Chairman of the Nigeria Electricity Regulatory Council (NERC), Dr. Sam Amadi, has disclosed that many of the preferred bidders for the various facilities of the Power Holding of Nigeria (PHCN) have begun payment for their respective financial bids.
Also, Amadi hinted that some South Korean conglomerates have signified their intentions to invest in the country's power sector, saying a sum of $30billion is expected to be brought into the sector with a view to generating over 10,000 megawatts into the national grid.
Speaking at an award ceremony organised by a non-governmental organiaation, Light Up Nigeria, in Lagos recently, Amadi said most of the successful bidders had paid at least half of the bid price. According to him, the new owners of PHCN that bought infrastructure in the generation and transmission chains have been striving to meet up with terms of the sales agreement.
"Everything is moving on well with the power sector reforms. I am happy to inform you that most of the preferred bidders who won most of the companies that were recently sold out have started paying up. Many of them have paid up to 50 per cent of the sum contained in their bid," Amadi told the audience.
Amadi further expressed optimism that the country was on its way to attaining self-sufficiency in electricity supply by the year 2017 owing to the quantum of the expected investment inflow into the country due to the liberalisation of the sector.
"The good news is that we are on reforms that will ensure steady power supply. If the reforms go as planned, the nation could achieve a hub by 2017," he said, maintaining that the country needed private partnership for steady supply.

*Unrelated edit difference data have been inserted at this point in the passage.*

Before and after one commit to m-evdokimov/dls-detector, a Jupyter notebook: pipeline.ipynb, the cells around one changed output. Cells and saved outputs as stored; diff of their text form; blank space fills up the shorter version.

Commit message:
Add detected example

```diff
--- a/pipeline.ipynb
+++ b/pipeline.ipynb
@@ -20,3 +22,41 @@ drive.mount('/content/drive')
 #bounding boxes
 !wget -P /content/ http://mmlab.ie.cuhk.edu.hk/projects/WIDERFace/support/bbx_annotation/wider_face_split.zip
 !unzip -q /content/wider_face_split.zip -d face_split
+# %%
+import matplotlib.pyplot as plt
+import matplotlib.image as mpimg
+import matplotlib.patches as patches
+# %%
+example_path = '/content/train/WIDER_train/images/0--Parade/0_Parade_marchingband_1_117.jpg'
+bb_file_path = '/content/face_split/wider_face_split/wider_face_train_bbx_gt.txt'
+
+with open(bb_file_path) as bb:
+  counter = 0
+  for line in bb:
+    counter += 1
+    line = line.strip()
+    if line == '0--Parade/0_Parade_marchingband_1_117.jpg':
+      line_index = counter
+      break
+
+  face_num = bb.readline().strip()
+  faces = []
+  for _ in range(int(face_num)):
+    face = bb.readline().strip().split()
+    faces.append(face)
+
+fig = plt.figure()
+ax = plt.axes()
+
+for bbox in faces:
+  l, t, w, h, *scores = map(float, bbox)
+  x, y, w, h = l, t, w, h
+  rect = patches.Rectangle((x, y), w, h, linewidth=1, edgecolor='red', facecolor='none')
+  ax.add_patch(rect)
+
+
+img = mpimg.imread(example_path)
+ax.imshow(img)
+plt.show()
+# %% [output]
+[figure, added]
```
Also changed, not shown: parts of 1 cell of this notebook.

On the envisaged investment flow from South Korea, Amadi said, "We are happy that the current economic reforms are bearing fruits. Nigeria has become very attractive to international businessmen who have indicated their willingness to invest heavily in the power sector. I am happy to tell you all that a conglomerate from South Korea is bringing the sum of $30 billion into the sector."